───── Data under study ─────

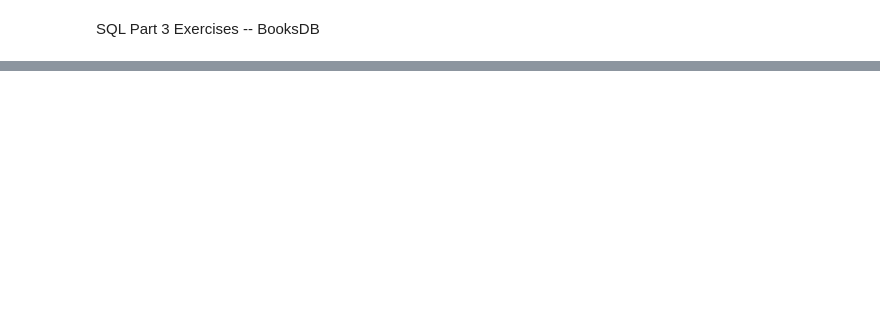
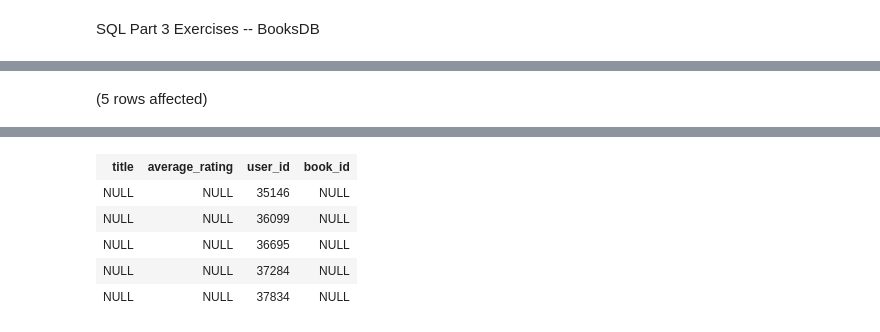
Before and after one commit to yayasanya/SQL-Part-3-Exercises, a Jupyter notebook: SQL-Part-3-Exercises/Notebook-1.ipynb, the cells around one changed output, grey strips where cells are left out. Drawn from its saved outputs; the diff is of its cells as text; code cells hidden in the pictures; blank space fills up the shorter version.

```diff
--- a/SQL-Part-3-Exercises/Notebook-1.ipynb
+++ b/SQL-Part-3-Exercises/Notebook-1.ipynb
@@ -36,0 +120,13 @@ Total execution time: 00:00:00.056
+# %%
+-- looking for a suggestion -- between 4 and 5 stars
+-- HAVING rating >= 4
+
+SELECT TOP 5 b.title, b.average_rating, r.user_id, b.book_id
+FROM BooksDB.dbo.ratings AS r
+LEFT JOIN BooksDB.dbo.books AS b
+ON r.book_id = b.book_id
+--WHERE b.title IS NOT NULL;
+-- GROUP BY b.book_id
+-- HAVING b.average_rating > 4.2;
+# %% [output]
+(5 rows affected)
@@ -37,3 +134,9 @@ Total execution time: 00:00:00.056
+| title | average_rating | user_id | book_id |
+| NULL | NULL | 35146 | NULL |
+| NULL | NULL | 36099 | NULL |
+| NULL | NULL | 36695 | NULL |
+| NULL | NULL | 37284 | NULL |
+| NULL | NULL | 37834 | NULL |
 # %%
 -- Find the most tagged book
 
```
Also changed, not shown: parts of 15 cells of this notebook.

─────

Gather every line from the entries above where the word "ipynb" appears, and copy them.

→ **Result**
Before and after one commit to yayasanya/SQL-Part-3-Exercises, a Jupyter notebook: SQL-Part-3-Exercises/Notebook-1.ipynb, the cells around one changed output, grey strips where cells are left out. Drawn from its saved outputs; the diff is of its cells as text; code cells hidden in the pictures; blank space fills up the shorter version.
--- a/SQL-Part-3-Exercises/Notebook-1.ipynb
+++ b/SQL-Part-3-Exercises/Notebook-1.ipynb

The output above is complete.